Ever wondered what kind of lyrics define an era? In this visualisation, David Taylor looked for words in Billboard song titles that appeared during a given decade more than other decades and then charted them. The results are pretty interesting.
The chart shows the top five words most unique to that decade, stretching all the way back to the 1890s. The third column, keyness, shows how unique the word is to that decade, and then its usage over time is charted for the whole period. Here are some of Taylors most interesting findings:
The 2010s seem both more vulgar ("hell" and "fuck") and more inclusive ("we" instead of the "you", "ya" and "u" of the 1990s and 2000s).

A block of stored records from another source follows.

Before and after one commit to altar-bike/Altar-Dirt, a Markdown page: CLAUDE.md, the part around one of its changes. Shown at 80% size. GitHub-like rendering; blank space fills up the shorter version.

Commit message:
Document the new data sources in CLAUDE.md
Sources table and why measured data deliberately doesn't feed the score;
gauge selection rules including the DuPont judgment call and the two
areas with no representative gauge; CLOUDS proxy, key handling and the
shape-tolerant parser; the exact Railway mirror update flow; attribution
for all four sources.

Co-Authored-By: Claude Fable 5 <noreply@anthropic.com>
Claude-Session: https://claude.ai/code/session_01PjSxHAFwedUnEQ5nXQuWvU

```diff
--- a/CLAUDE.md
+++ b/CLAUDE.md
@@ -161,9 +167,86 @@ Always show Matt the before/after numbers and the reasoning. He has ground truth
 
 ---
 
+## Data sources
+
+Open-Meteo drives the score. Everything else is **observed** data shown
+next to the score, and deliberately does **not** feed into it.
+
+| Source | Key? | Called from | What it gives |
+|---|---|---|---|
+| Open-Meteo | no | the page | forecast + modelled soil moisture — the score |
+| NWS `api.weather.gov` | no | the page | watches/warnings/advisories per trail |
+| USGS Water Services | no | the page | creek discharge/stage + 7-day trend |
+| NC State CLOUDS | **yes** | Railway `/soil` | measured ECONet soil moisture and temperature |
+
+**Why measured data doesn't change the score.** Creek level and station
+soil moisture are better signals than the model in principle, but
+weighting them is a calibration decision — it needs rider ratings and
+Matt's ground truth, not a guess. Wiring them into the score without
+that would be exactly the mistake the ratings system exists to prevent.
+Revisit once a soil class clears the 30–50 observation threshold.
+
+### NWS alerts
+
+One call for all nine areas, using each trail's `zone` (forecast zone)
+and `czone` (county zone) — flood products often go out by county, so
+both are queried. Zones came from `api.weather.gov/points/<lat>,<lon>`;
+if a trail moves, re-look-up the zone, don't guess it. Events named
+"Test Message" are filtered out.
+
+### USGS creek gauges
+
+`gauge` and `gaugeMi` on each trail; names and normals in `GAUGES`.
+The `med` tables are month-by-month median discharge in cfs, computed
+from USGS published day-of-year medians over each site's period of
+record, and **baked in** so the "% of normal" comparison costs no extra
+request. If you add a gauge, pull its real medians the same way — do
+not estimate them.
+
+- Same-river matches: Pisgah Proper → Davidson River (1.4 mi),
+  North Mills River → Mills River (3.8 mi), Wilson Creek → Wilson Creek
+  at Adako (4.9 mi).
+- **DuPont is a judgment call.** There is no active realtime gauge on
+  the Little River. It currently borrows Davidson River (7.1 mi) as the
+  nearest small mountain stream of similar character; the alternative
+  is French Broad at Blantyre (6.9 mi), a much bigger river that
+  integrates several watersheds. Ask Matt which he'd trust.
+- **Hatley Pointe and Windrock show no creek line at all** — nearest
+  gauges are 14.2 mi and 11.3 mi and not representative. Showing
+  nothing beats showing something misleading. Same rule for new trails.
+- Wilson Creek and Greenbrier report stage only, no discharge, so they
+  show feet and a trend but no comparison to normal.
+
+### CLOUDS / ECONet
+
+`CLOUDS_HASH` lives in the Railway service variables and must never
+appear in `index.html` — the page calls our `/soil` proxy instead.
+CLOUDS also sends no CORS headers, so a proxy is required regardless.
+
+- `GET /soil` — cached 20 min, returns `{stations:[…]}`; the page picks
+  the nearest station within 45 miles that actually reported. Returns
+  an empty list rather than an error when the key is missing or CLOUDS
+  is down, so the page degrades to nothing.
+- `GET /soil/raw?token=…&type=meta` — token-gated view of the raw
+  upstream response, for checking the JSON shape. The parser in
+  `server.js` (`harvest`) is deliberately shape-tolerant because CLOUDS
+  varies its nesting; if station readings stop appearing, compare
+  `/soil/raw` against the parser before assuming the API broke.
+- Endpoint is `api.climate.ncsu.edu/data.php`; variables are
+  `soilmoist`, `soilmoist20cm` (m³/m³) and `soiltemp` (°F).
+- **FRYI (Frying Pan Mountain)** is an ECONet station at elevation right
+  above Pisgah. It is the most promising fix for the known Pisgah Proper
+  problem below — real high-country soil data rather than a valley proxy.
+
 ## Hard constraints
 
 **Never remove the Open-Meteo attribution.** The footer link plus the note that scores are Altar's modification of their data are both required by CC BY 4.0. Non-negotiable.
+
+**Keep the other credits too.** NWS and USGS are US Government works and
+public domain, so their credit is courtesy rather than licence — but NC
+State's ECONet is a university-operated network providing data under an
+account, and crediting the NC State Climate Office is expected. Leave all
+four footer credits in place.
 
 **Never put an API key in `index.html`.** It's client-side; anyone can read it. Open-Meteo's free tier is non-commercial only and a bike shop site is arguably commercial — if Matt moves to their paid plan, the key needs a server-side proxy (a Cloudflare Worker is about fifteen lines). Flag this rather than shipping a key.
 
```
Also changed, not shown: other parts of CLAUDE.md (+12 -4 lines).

You can track genres with the keywords: "Rag" (1910s), "Blues" (1920s), "Swing" (1930s), "Boogie", "Polka" (1940s), "Mambo" (1950s), "Twist" (1960s), "Disco" (1970s), "Rock" (1970s and 1980s). After that, people realized you don't have to actually name the genre in the song title, people can figure it out by listening. (N'Sync must not have gotten that memo for 2001's "Pop".)
Fun! Lots of the decades can be made into intelligible five-word sentences. For example: "Hell Yeah, We Die, Fuck!" (2010s). "Ya Breathe It Like U" (2000s), "You Get Up, U Thang" (1990s), "Don't Rock On Fire, Love" (1980s), "Sing, Moon, In A Swing" (1930s)